44.405 Confidentiality; privilege; exceptions.
(1) Except as provided in this section, all mediation communications shall be confidential. A mediation participant shall not disclose a mediation communication to a person other than another mediation participant or a participant’s counsel. A violation of this section may be remedied as provided by s. 44.406. If the mediation is court ordered, a violation of this section may also subject the mediation participant to sanctions by the court, including, but not limited to, costs, attorney’s fees, and mediator’s fees.
(2) A mediation party has a privilege to refuse to testify and to prevent any other person from testifying in a subsequent proceeding regarding mediation communications.
(3) If, in a mediation involving more than two parties, a party gives written notice to the other parties that the party is terminating its participation in the mediation, the party giving notice shall have a privilege to refuse to testify and to prevent any other person from testifying in a subsequent proceeding regarding only those mediation communications that occurred prior to the delivery of the written notice of termination of mediation to the other parties.
(4)(a) Notwithstanding subsections (1) and (2), there is no confidentiality or privilege attached to a signed written agreement reached during a mediation, unless the parties agree otherwise, or for any mediation communication:

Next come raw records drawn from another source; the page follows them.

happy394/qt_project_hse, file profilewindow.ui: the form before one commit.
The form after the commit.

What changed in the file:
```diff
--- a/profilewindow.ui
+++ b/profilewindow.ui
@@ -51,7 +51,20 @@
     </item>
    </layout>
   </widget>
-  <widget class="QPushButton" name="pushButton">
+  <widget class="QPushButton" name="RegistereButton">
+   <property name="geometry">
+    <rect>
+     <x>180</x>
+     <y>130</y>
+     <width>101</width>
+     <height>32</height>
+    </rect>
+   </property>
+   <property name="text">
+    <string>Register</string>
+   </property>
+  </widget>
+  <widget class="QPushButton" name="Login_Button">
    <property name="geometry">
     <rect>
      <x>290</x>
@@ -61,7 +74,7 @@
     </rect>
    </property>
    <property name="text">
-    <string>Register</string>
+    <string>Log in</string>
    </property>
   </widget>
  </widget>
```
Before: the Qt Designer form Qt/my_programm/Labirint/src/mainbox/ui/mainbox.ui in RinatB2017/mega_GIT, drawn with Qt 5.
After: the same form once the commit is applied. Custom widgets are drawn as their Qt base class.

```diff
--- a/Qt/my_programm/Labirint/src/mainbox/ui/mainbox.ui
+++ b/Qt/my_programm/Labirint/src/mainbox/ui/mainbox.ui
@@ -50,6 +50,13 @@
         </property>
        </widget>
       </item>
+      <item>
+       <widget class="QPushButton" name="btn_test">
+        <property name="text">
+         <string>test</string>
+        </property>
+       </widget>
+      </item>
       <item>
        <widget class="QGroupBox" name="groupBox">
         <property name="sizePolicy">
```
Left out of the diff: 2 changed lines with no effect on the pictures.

1. For which the confidentiality or privilege against disclosure has been waived by all parties;
2. That is willfully used to plan a crime, commit or attempt to commit a crime, conceal ongoing criminal activity, or threaten violence;
3. That requires a mandatory report pursuant to chapter 39 or chapter 415 solely for the purpose of making the mandatory report to the entity requiring the report;
4. Offered to report, prove, or disprove professional malpractice occurring during the mediation, solely for the purpose of the professional malpractice proceeding;
5. Offered for the limited purpose of establishing or refuting legally recognized grounds for voiding or reforming a settlement agreement reached during a mediation; or
6. Offered to report, prove, or disprove professional misconduct occurring during the mediation, solely for the internal use of the body conducting the investigation of the conduct.
(b) A mediation communication disclosed under any provision of subparagraph (a)3., subparagraph (a)4., subparagraph (a)5., or subparagraph (a)6. remains confidential and is not discoverable or admissible for any other purpose, unless otherwise permitted by this section.
(5) Information that is otherwise admissible or subject to discovery does not become inadmissible or protected from discovery by reason of its disclosure or use in mediation.
(6) A party that discloses or makes a representation about a privileged mediation communication waives that privilege, but only to the extent necessary for the other party to respond to the disclosure or representation.
History.s. 4, ch. 2004-291.